Work task: Could you repeat all of the entries below word for word, apart from the pictures?

Data provided:
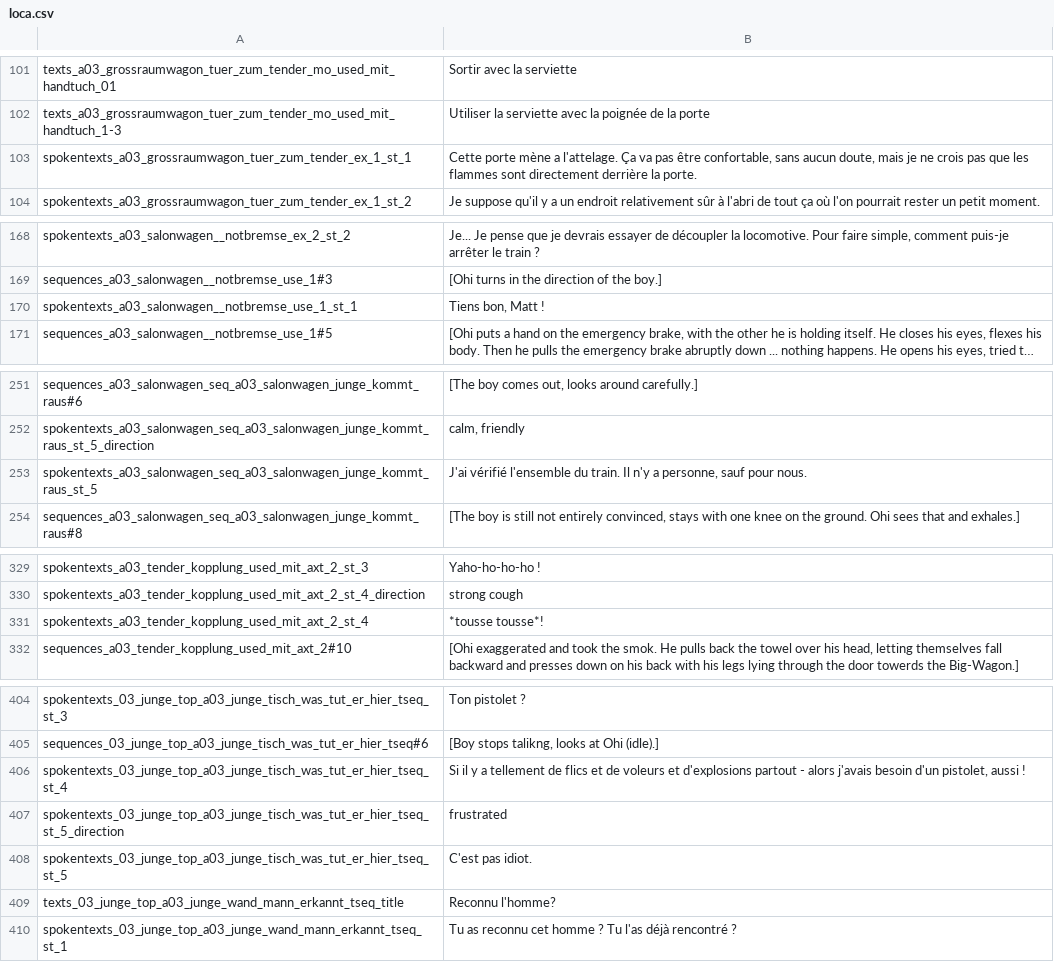
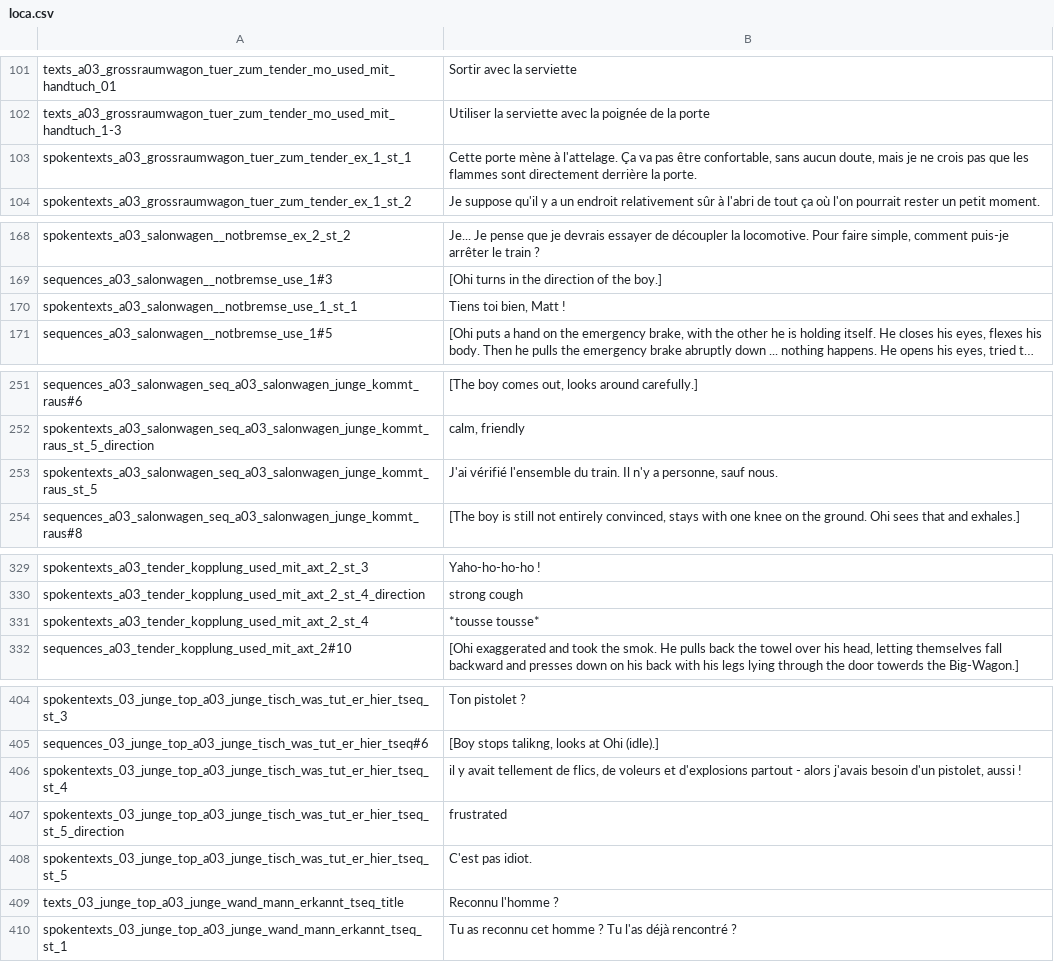
Before and after one commit to Smash15195/Traduction-Francaise-The-Raven---Chapter-1---The-Eye-of-the-Sphinx, a CSV file: episode_1/lang/fr/text/abschnitt_03/loca.csv, drawn as a sheet; only a part is shown, gaps mark what is left out; long unchanged cells end in …; the diff names each change by its address in the sheet, - before the commit and + after, or states it on an @@ line.

```diff
--- a/episode_1/lang/fr/text/abschnitt_03/loca.csv
+++ b/episode_1/lang/fr/text/abschnitt_03/loca.csv
-B103: …porte mène a l'attelage. Ça…
+B103: …porte mène à l'attelage. Ça…
-B170: Tiens bon, Matt !
+B170: Tiens toi bien, Matt !
-B253: …personne, sauf pour nous.
+B253: …personne, sauf nous.
-B331: *tousse tousse*!
+B331: *tousse tousse*
-B406: Si il y a tellement de flics et de voleurs…
+B406: il y avait tellement de flics, de voleurs…
-B409: Reconnu l'homme?
+B409: Reconnu l'homme ?
```
Also changed, not shown: episode_1/lang/fr/text/abschnitt_05/loca.csv, episode_1/lang/fr/text/abschnitt_06/loca.csv, 1 other file.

Response to this exercise:
Before and after one commit to Smash15195/Traduction-Francaise-The-Raven---Chapter-1---The-Eye-of-the-Sphinx, a CSV file: episode_1/lang/fr/text/abschnitt_03/loca.csv, drawn as a sheet; only a part is shown, gaps mark what is left out; long unchanged cells end in …; the diff names each change by its address in the sheet, - before the commit and + after, or states it on an @@ line.

```diff
--- a/episode_1/lang/fr/text/abschnitt_03/loca.csv
+++ b/episode_1/lang/fr/text/abschnitt_03/loca.csv
-B103: …porte mène a l'attelage. Ça…
+B103: …porte mène à l'attelage. Ça…
-B170: Tiens bon, Matt !
+B170: Tiens toi bien, Matt !
-B253: …personne, sauf pour nous.
+B253: …personne, sauf nous.
-B331: *tousse tousse*!
+B331: *tousse tousse*
-B406: Si il y a tellement de flics et de voleurs…
+B406: il y avait tellement de flics, de voleurs…
-B409: Reconnu l'homme?
+B409: Reconnu l'homme ?
```
Also changed, not shown: episode_1/lang/fr/text/abschnitt_05/loca.csv, episode_1/lang/fr/text/abschnitt_06/loca.csv, 1 other file.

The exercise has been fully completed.